Is there a loneliness disease?  When white blood cells were taken from lonely men and put under a microscope the blood cells were in a state of high alert just the same as if they were fighting a bacterial infection.  It was as though they were under assault by a mortal disease, a disease of “loneliness”.

Many lives can be devoured by loneliness.  Older Americans are at greater risk for social isolation, which can lead to physical illness, depression and even dementia.

When social interaction network is missing in one’s life the consequences are very real on how it affects mental and physical health and it can result in longer hospital stays. Ongoing studies suggest more ways in which loneliness can attack our bodies and shorten our lives.  Lonely people are more likely to die of heart disease, and loneliness makes us more vulnerable to Alzheimer’s disease, high blood pressure, the common cold, and even suicide. It is more dangerous to our health than obesity and its equivalent of smoking 15 cigarettes a day.

Loneliness has many different faces, Studies have found it in brain scans, statistics, and behavioral patterns.  Many alarming statistics about loneliness also examine people becoming more socially disconnected.

With the huge “baby boomer” generation aging there is an increase in the number of people living alone and there are also factors of declining marriage rates and increased rates of childlessness. Lacking social interaction puts one at a greater health risk.  Other factors, like living arrangements, can be important.  Just living alone or in an isolated place can be just as harmful to your health as feeling lonely.  It’s a known fact that those that stay socially connected live longer.

Many studies that are being done on loneliness focus on the feeling itself.  The experience of feeling rejection, disconnection, and longing produces pain as real as any physical injury pain.  All of this research and combining biology and psychology proves the mind and the body take their cues from each other to produce a personal private hell.  It is thought that the mind interprets loneliness as a kind of threat, thus giving a kind of inflammation response in the body. Inflammation is good temporarily as the body’s first defense system to fight infection or heal wounds. But long term inflammation leads to tissue breakdown and disrupts the immune system thus increasing your susceptibility ranging from Alzheimer’s to heart disease.  When the brain interprets loneliness it gives the inflammatory response reflex. The inflammation then sets up a vicious cycle, thus when you feel lonely your brain activates inflammation in the white blood cells and that response feeds back to the brain and changes the way it works. It makes it irritable, suspicious, and promotes negative emotions.  This duel between body and brain, under the influence of the inflammatory response, creates stress, a since of threat with others and that  isolates you even further.

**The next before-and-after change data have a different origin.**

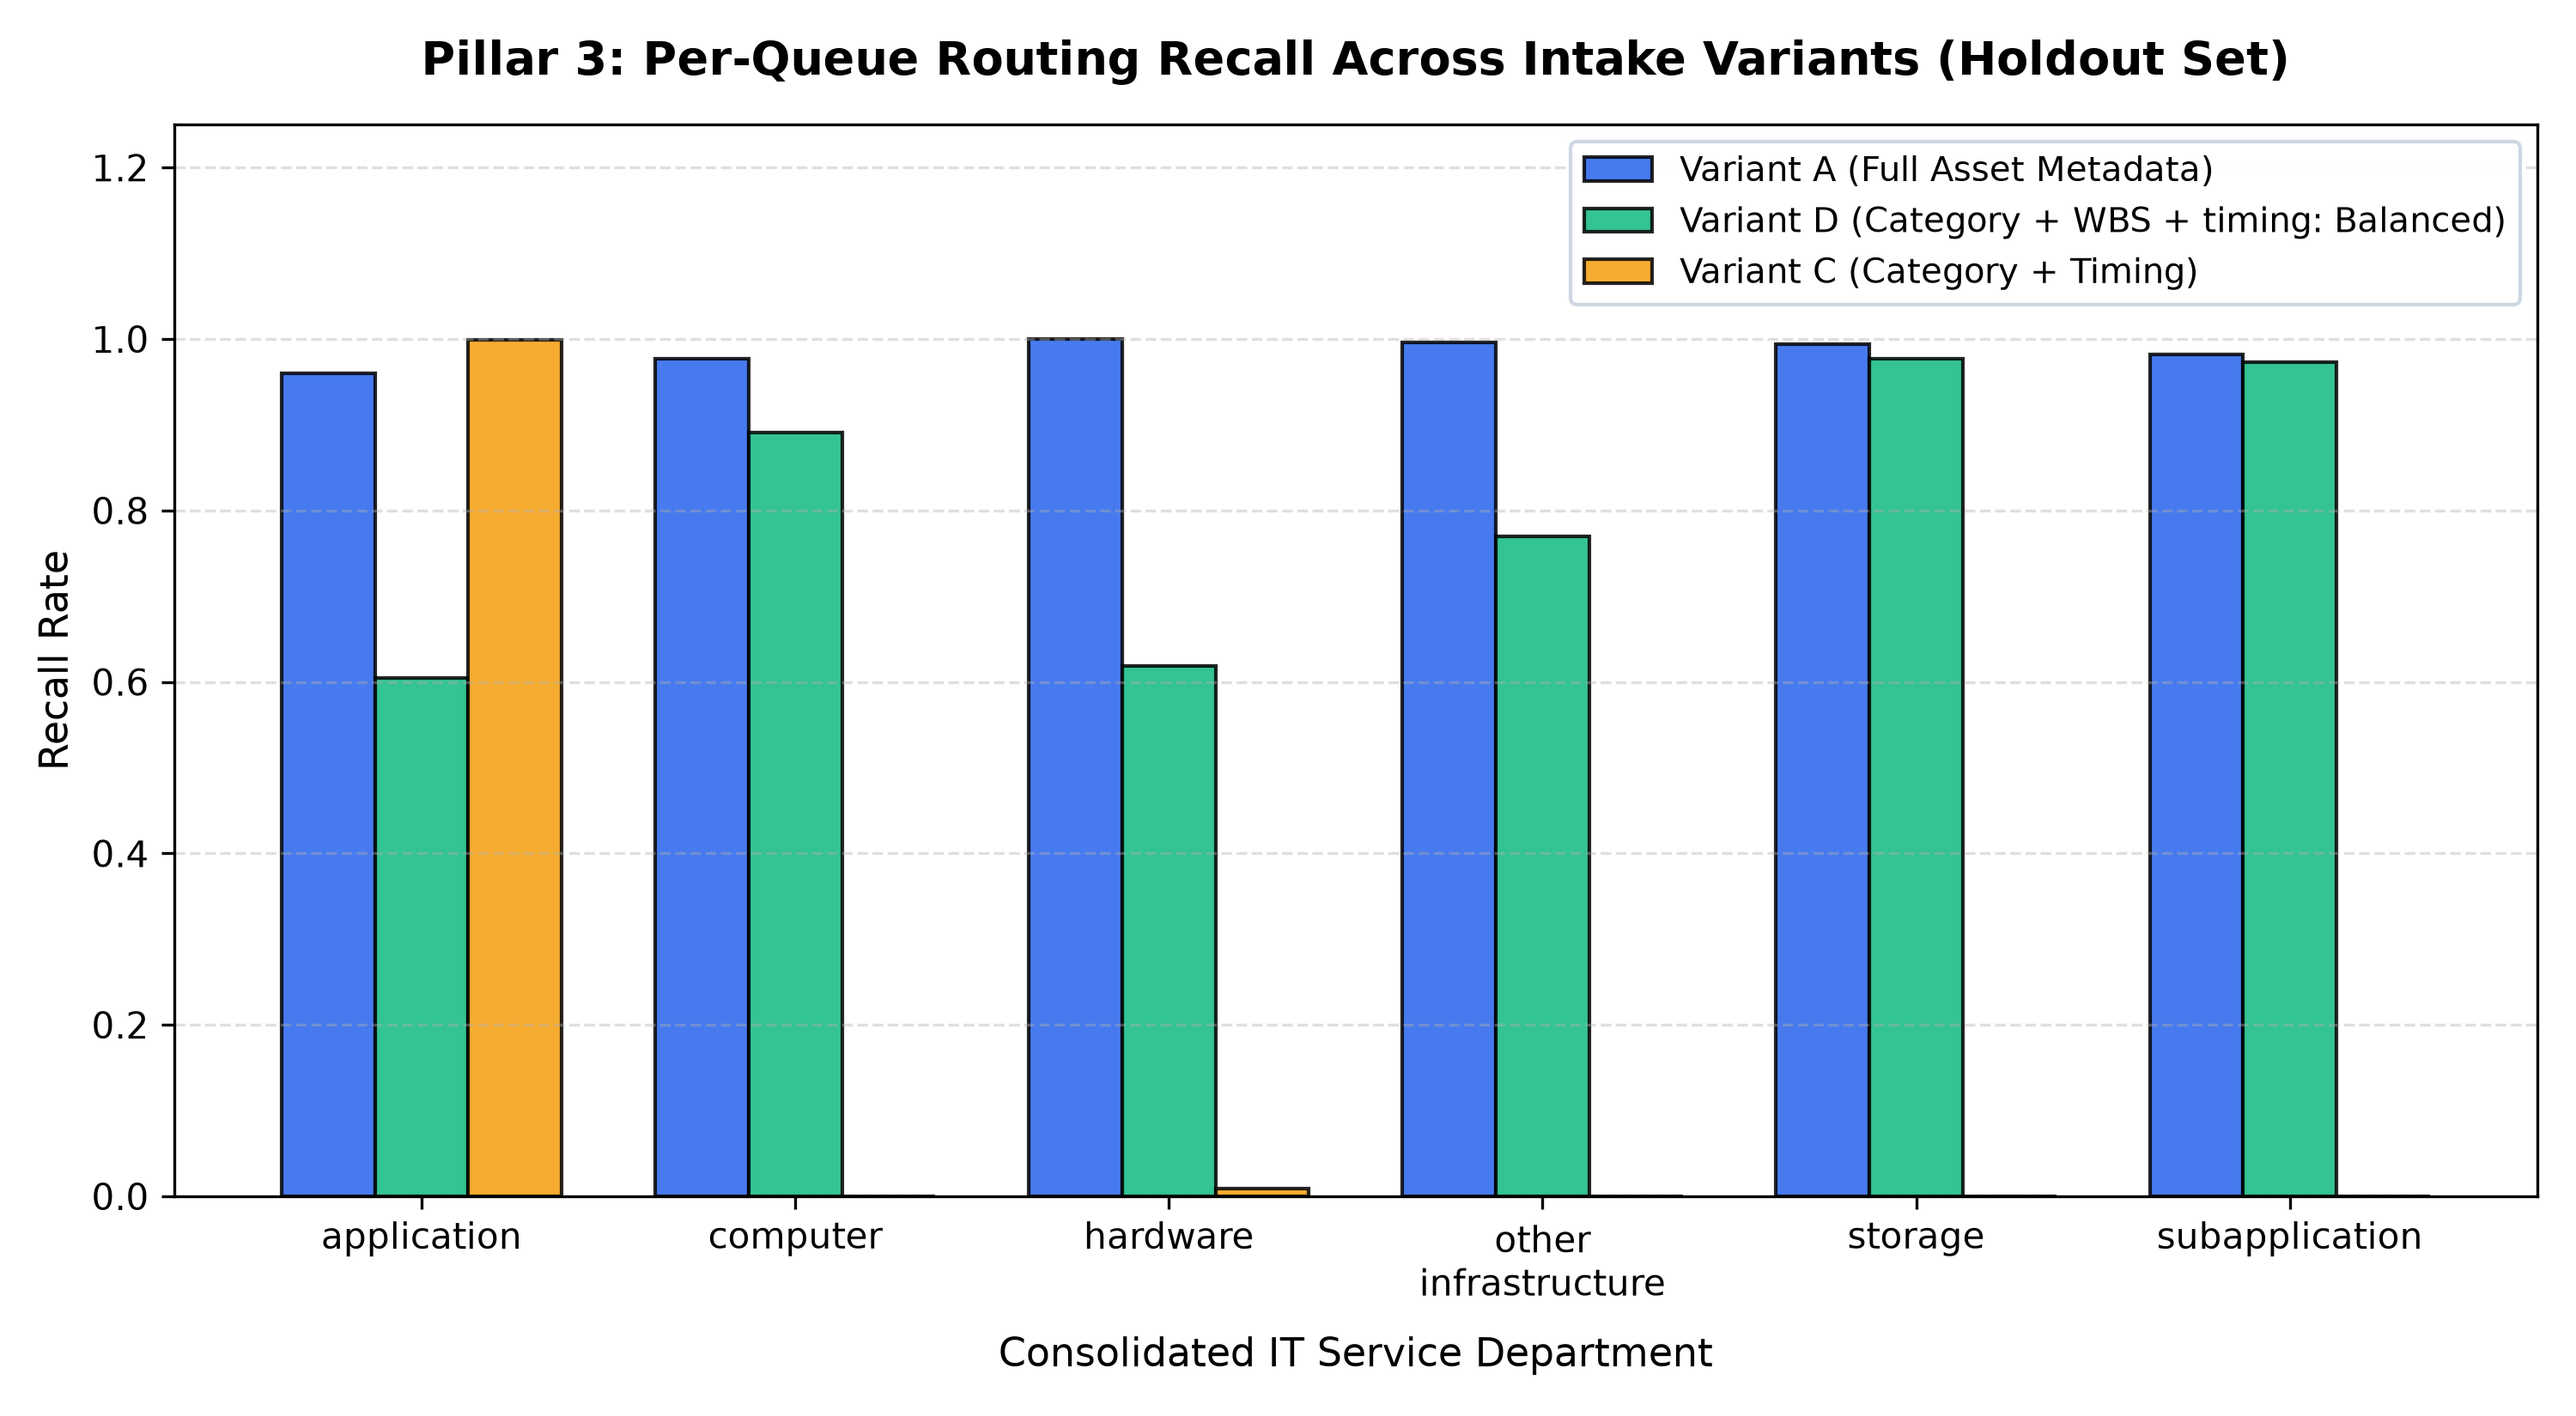
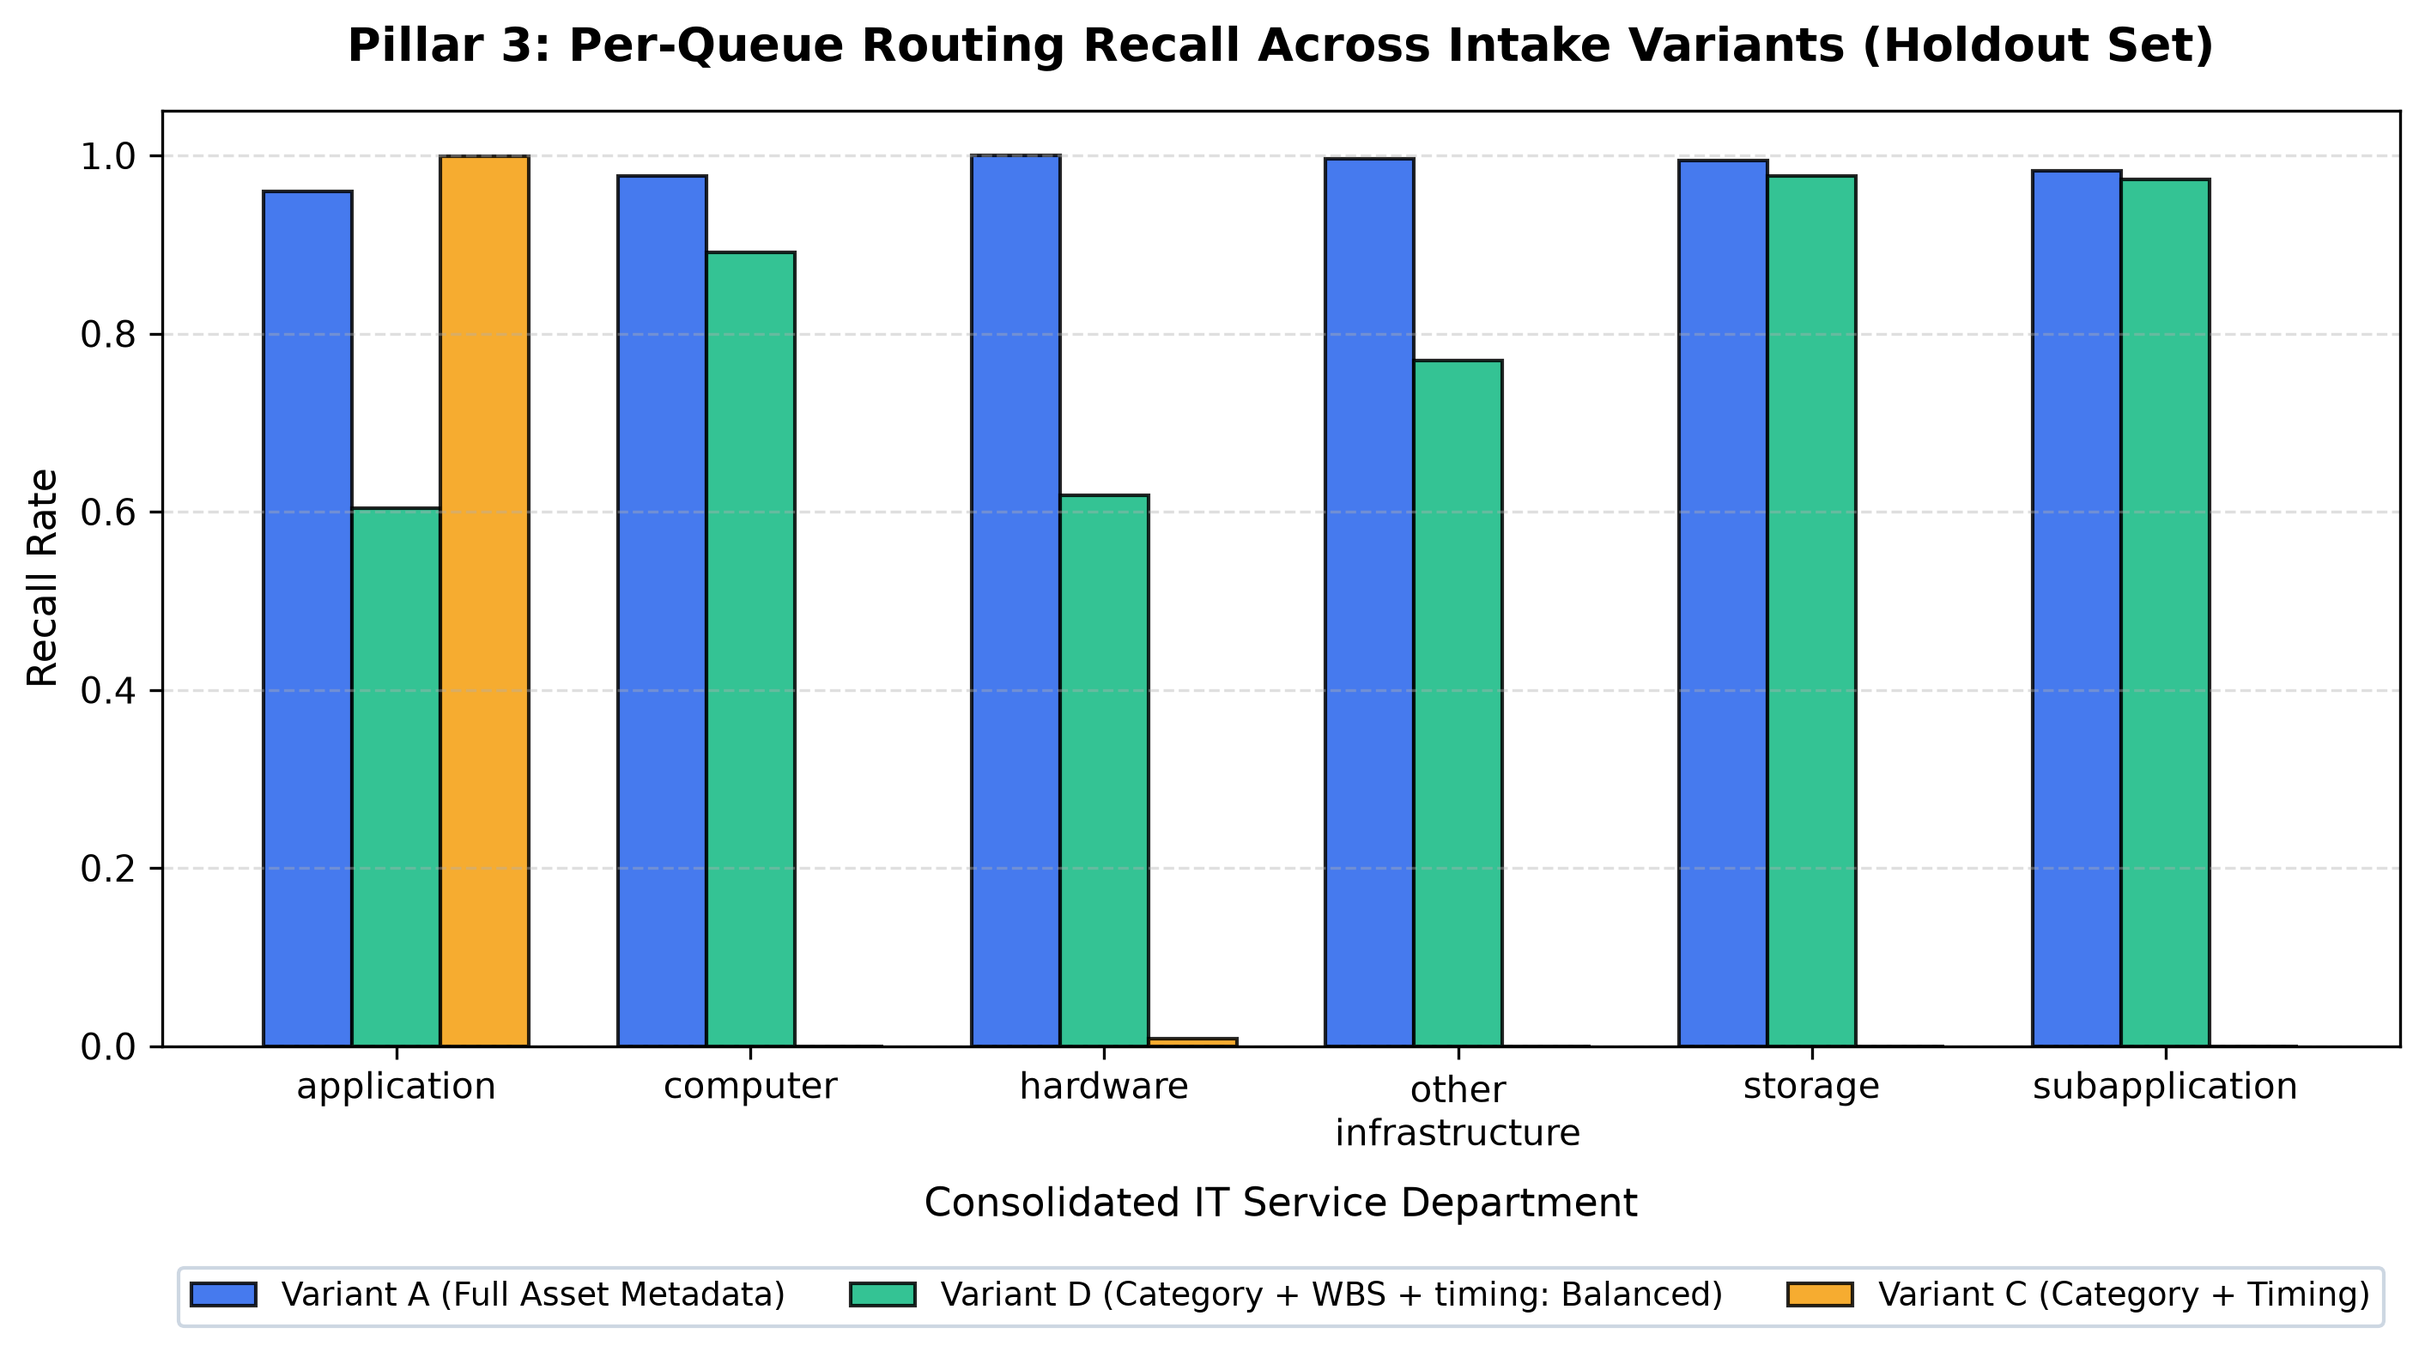
fix(viz): set ylim to 1.05 and anchor legend below axes in Fig 10

diff --git a/src/model_pillar3_routing.py b/src/model_pillar3_routing.py
@@ -395,11 +395,11 @@ def build_routing(df=None, base_vol_2014=72714):
     ax.set_xticks(x_pos)
     formatted_labels = [c.replace('_', '\n') for c in classes_d]
     ax.set_xticklabels(formatted_labels, rotation=0, ha='center', fontsize=10)
-    ax.set_ylim(0, 1.25)
-    ax.legend(loc='upper right', frameon=True, framealpha=0.95, edgecolor='#cbd5e1', fontsize=9.5)
+    ax.set_ylim(0, 1.05)
+    ax.legend(loc='upper center', bbox_to_anchor=(0.5, -0.22), ncol=3, frameon=True, framealpha=0.95, edgecolor='#cbd5e1', fontsize=9.0)
     ax.grid(axis='y', linestyle='--', alpha=0.4)
     plt.tight_layout()
-    fig.savefig(FIGURES_DIR / "10_pillar3_routing_recall.png", dpi=300)
+    fig.savefig(FIGURES_DIR / "10_pillar3_routing_recall.png", dpi=300, bbox_inches='tight')
     plt.close(fig)
 
     # -------------------------------------------------------------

Your body has a different survival mode than your brain has. When one is lonely the brain misreads social signals abnormally.  Lonely people misread peoples facial expressions and tone of voice and distorts social reality.  Thus their reactions is a mistaken attempt at self-protection and send signal of hostility, disinterest and withdrawal.

Those who are lonely live in a heightened level of alarm which also causes them to loose sleep.  It doesn’t work to put lonely people together because loneliness increases self-centeredness , irritability, and defensiveness.  They will hate each other in just a few minutes.  Lonely people just don’t get what they need from the presence of other people because they crave core values and shared life experiences.  Volunteering and helping others is what really helps.

Science has proves that the consequences of isolation and loneliness are severe negative health outcomes, higher health care and even death.

Leave a reply

You may use these HTML tags and attributes: <a href="" title=""> <abbr title=""> <acronym title=""> <b> <blockquote cite=""> <cite> <code> <del datetime=""> <em> <i> <q cite=""> <s> <strike> <strong>